In pre-internet movies, the rituals of how to deal with a breakup are well-documented. You gather up everything your ex gave you, put it in a box, and either bury it or burn it. After that, the only times you have to be reminded of them are if you bump into each other in public or if “your song” comes on the radio.
But with the advents of social media, dealing with breakups is far less cut-and-dry. You don’t just break up with someone’s physical self — you have to break up with their social media presence, too. And between Facebook, Twitter, Instagram, Snapchat — hell, even LinkedIn — getting rid of reminders of your former beloved is much easier said than done.
Luckily, there’s a few good tricks that can soften the blow, and make sure you see your ex as little as possible when browsing your various timelines.
Whatever You Do, Don’t Stalk
It’s incredibly common to want to “stalk” your ex on social media after a breakup. Whether you’re pining to get them back, want to see what they’re up to, or want desperately to know if they’re already seeing someone new, the urge to go through and nitpick their each and every post and tagged photo can be incredibly strong.
Whatever you have to do, fight the urge and stay well away from their profiles.
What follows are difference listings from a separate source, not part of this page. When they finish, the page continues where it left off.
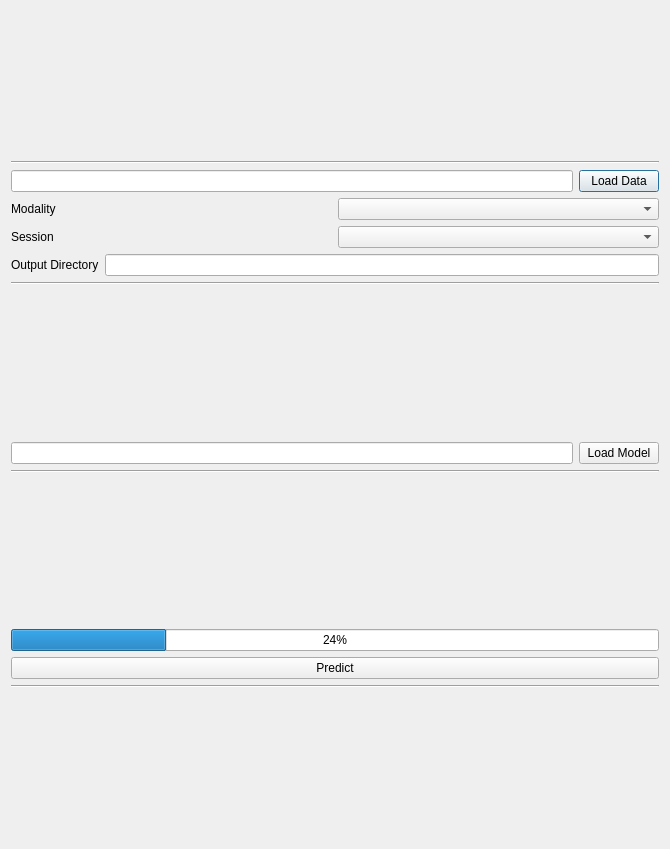
mturja-vf-ic-bd/SlicerDeepLearningUI, file Inference/Resources/UI/Inference.ui: the form before one commit.
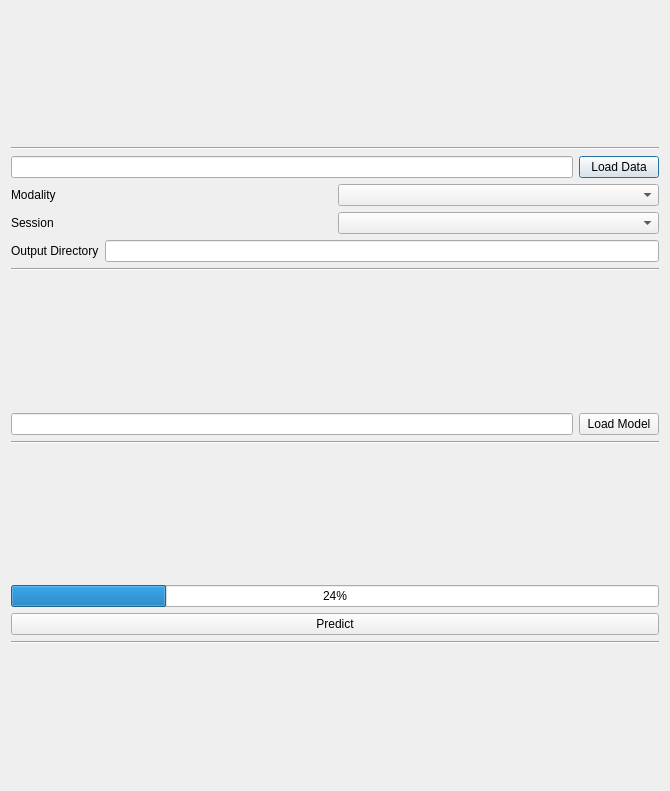
The form after the commit.

Commit message: Adding geometry image

What changed in the file:
```diff
--- a/Inference/Resources/UI/Inference.ui
+++ b/Inference/Resources/UI/Inference.ui
@@ -7,7 +7,7 @@
     <x>0</x>
     <y>0</y>
     <width>670</width>
-    <height>849</height>
+    <height>791</height>
    </rect>
   </property>
   <property name="windowTitle">
```
The commit also changes 2 other files.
Yes, “just a quick look” will most definitely hurt.
Disable Timehop And “On This Day”
Though Timehop and Facebook’s “On This Day” feature are meant to show you nostalgia-inducing (slash-highly embarrassing) snippets from your past, they can become a painful nuisance when paired with a breakup.
I deleted Timehop for good after my last breakup, and “unsubscribed” from On This Day updates until I was ready to see those parts of my past — and I haven’t looked back.
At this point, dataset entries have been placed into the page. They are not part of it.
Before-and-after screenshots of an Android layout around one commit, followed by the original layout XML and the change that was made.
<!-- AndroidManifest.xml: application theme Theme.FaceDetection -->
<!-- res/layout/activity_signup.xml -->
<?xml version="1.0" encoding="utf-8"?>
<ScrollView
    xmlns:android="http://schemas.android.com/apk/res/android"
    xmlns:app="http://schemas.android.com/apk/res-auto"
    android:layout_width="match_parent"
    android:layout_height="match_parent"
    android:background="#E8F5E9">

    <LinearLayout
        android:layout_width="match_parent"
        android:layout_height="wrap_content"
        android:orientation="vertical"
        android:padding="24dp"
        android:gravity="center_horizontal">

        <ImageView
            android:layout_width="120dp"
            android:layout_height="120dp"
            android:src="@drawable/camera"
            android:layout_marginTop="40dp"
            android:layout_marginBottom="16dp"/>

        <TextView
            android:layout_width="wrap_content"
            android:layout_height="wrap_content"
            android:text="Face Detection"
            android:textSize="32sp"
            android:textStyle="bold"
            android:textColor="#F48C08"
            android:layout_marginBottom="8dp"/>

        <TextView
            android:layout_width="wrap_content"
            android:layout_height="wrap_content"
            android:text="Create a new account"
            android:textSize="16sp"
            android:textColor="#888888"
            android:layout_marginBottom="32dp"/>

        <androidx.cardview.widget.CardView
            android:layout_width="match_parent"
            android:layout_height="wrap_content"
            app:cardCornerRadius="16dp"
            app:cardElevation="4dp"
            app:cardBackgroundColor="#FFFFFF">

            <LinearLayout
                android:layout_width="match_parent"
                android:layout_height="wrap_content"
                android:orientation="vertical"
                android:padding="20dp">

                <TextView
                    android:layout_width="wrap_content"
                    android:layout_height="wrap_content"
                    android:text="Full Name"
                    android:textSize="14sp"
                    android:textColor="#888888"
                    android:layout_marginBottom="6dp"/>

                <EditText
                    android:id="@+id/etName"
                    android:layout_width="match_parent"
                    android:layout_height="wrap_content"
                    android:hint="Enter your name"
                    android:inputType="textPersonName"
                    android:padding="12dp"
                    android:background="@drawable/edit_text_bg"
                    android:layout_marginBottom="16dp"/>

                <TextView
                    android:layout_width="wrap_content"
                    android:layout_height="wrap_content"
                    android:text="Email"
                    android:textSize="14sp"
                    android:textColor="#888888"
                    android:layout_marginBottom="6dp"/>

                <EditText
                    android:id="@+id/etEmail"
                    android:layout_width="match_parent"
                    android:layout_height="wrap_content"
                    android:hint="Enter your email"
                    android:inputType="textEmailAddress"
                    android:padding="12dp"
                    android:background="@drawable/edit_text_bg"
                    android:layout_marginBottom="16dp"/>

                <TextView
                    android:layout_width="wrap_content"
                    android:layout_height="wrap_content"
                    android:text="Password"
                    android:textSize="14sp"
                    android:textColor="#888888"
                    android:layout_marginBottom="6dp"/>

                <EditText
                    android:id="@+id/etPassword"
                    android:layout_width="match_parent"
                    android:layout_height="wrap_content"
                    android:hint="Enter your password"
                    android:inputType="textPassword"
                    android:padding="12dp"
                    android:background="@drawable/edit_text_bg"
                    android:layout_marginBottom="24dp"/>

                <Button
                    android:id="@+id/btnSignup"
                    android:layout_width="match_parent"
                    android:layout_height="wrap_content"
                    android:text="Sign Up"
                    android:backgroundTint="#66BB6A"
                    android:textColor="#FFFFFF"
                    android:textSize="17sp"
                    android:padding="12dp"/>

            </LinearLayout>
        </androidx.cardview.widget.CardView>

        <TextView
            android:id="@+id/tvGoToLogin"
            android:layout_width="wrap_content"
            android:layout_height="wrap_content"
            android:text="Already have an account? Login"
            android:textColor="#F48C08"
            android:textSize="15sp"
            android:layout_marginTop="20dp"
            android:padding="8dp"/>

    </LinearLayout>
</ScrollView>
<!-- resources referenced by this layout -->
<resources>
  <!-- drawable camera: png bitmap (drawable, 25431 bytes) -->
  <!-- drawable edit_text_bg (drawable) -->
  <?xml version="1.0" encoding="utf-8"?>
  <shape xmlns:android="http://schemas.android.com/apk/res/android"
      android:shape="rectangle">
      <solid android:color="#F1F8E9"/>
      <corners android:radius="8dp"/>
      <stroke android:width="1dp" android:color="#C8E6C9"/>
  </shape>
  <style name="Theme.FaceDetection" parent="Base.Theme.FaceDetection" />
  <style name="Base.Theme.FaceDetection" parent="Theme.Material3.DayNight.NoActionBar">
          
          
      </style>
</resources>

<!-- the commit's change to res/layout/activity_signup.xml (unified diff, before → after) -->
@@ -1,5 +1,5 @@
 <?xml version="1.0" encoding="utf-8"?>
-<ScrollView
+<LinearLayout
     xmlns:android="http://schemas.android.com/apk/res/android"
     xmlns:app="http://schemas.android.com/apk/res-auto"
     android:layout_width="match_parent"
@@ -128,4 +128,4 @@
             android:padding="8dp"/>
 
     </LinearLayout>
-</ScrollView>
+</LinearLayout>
To unsubscribe from On This Day updates; head here, then hit the Notifications button in the top right corner, then select “None.”
Don’t Broadcast Your Heartbreak — but Don’t Lie About It, Either
Another of the more common post-breakup rituals is to make a big announcement about your new relationship status, either declaring yourself single and “ready to mingle” or discussing how bad your ex hurt you. While these sorts of posts can be cathartic and often attention-grabbing in the short-term (think Lil Uzi Vert’s iconic one-word announcement from 2016), they’re often super embarrassing after those intense emotions have ebbed or subsided.
You are, of course, the only person who can decide how public you want to be about breakups, but lying about a breakup and pretending it never happened can only come back to haunt you. This is most often the route of jilted lovers who haven’t yet accepted that they’ve been dumped, but whatever the case, acting like you’re still coupled when you’re not has never been a good look.
Judge the Severity of Your Broken Heart — or Your Anger
Anyone who’s dated as much as me knows that not all breakups are created equal. There’s the amicable, “this isn’t working but I still care about you” breakup, and then there’s the “I curse you and your entire bloodline and never want to see you again” breakup — and, of course, tons of circumstances in between.
To judge just how far you need to go to avoid your ex online, you need to be brutally honest with yourself about how much they hurt you. If you underestimate your pain or anger, it will come back to haunt you when you don’t take the necessary steps to cut your ex out of your digital life.
If You’re Seething With Rage or Mega-Hurt — Block Them
As extreme as it may seem to block an ex, it’s much less so than seeing their face, name and comments all over your feeds. With the block feature (on Facebook and Twitter, at least), their comments and replies will be hidden even on posts from mutual friends. Sure, you might notice some “missing” replies now and again, but it’s better than seeing the words and face of the person who broke your heart.
On other platforms, like Instagram and Snapchat, blocking can often be the only way to “unfriend” and not see posts or updates by your ex. Beyond just blocking you from seeing their posts, this feature also keeps them from e-stalking your posts as well — a common post-breakup tactic regardless of who did the dumping.
To block them on Facebook; head to their profile, hit the “three dots” button just underneath their cover photo on the right hand side, then hit “Block.”
If It Ended on Good Terms, You Can Stay Friends — but Proceed With Caution
If you’re one of the lucky few to have an amicable breakup, you might feel as if there’s no need to change your social media habits with regards to your ex. While it’s true that you don’t need to block out all mentions of them, it’s often in your best interest to unfollow a recent ex on Facebook to avoid reminiscing too much. To do this, simply head to their profile and hit the “Unfollow” button.
With Twitter, IG and Snapchat, this is a bit more difficult. If you’re truly ok with seeing their thoughts and their face (and potentially them with a new partner), then it’s ok to still follow them. Otherwise, there’s nothing wrong with unfollowing them for a while to allow yourself time to heal. If they care about you, they’ll understand.
Breakup? There’s an App for That
Though navigating your social networks post-breakup is a daunting task, app developers have also found ways to help assuage your digital broken heart. For the bridge-burners out there, there’s Killswitch, an app that deletes all tagged photos, videos, and posts shared between you and your ex and hides them in a secret folder. And though the Mend app isn’t based solely on social media, it is an excellent app to help guide you through the process of breaking up and moving on.
Next up; this extreme parkour team is taking streetwear to the rooftops.